The university’s response was curious. Far from defending her right to freedom of speech, and rejecting the smear of transphobia, it resorted initially to boilerplate language about “zero tolerance of transphobia”.

I have now discovered that anyone who does not give unqualified endorsement to the phase “transwomen are women” will, like Henderson, be accused of hate speech.

And this not just by student unions and extremists on social media. Politicians I respect, like the Scottish Green Party leader, Patrick Harvie, seem to adhere to this dogma.

As one commentator put it, “it is the literal definition of transphobia” to quibble. Needless to say, if I were to be asked to speak in the university where I was formerly rector, I would be no platformed, because I do not accept that biological sex can be altered by an act of creative or legal imagination.

Intolerance has infected this debate to such an extent that it is almost impossible now to discuss it rationally.

Since I became involved, an extraordinary number of women have approached me privately saying that they have been silenced. This includes politicians, academics and media figures – hardly shrinking violets.

University staff and teachers say they fear they’ll be accused of “hate speech” and will lose their jobs. Legal experts will no doubt insist that there are no such hate speech crimes.

However, with the police very publicly urging “victims of transphobia” to report “hate incidents”, many organisations, understandably, are under the impression that transphobia is against the law. It is at any rate regarded as a disciplinary matter if such complaints are made about staff.

This is not just about access to toilets. Transwomen have been doing that, quietly, since public conveniences were first installed by the Victorians. You don’t have to show a birth certificate to enter one.

However, many women are, I think understandably, worried about men self-identifying as women in order to access women’s prisons and domestic abuse refuges.

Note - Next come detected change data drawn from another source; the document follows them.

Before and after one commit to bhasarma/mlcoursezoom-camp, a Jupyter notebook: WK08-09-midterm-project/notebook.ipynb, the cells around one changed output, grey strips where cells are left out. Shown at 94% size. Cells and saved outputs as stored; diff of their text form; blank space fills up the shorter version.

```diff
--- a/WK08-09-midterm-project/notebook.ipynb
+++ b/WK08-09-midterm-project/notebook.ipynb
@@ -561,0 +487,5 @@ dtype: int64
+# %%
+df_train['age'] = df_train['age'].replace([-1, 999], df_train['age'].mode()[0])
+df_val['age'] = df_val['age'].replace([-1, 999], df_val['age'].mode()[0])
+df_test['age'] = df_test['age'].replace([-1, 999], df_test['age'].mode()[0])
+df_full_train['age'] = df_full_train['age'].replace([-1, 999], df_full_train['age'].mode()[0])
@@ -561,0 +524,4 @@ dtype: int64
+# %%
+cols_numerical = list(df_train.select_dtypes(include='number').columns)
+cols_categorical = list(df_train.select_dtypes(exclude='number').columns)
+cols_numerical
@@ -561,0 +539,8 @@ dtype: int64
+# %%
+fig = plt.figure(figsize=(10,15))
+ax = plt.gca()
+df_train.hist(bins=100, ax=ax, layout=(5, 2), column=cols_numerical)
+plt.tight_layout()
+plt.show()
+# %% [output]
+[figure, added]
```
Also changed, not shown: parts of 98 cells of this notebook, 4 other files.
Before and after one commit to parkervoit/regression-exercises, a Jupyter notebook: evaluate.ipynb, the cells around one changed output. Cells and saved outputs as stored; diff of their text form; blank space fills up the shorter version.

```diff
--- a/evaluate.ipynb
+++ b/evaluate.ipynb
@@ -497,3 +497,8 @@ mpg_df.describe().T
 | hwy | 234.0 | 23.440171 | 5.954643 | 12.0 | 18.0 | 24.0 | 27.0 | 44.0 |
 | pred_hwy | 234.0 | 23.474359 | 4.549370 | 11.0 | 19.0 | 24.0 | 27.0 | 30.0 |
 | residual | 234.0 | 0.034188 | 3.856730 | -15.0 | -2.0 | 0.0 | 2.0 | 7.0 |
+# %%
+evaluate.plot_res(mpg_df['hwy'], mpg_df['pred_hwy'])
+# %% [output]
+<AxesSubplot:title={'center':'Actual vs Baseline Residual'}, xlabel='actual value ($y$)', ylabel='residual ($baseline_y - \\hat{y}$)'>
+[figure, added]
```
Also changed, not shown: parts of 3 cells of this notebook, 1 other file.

Abolishing sex difference creates obvious anomalies, not least for single-sex pursuits like women’s sporting events or girl guides. These technical issues could probably be resolved, given goodwill. But goodwill is impossible when anyone who tries to raise them is dismissed as a bigot.

Anyway, for many women this is essentially an existential question. If anyone can become a woman simply by announcing the fact, where does that leave women’s status in society?

Women feel they have been fighting a long struggle to establish their rights against the lingering shadow of patriarchy, and they fear this progress could be halted if they are forced to accept an essentially absurd proposition: that men can become women.

And I’m afraid that it is absurd. If we are to change the very definition of sex, such that there is to be no physiological distinction between the sexes, then we are changing the nature of what it is to be human.

That’s why I now realise that this is not a “women’s issue” as many patronisingly believe, but one that challenges us all. We must not allow well-intentioned legislators to make changes which could have profound consequences, at least not without a free and open debate.

There is sufficient doubt about the objectives of the Gender Recognition Act now for politicians to be seriously worried about it. At the very least, it should be made clear in the legislation that the GRA does not undermine women’s unique sexual identity.

Women should not be intimidated into silence, as many have been. To dispute the claim that transwomen are women is not bigotry. To object to self-identification is not misogyny. To oppose the Gender Recognition Act is not transphobia.

Universities like Edinburgh should make clear that they will not accept debate on this to be closed down by groups armed with quasi-legal jargon about hate speak.

I believe this is in the interests of the trans movement itself. The surest way to alienate public support is to perpetrate this anti-scientific shibboleth.

For transwomen to have equal rights it is not necessary for women to be denied theirs. Don’t tell women what makes a woman, they were, after all, born that way.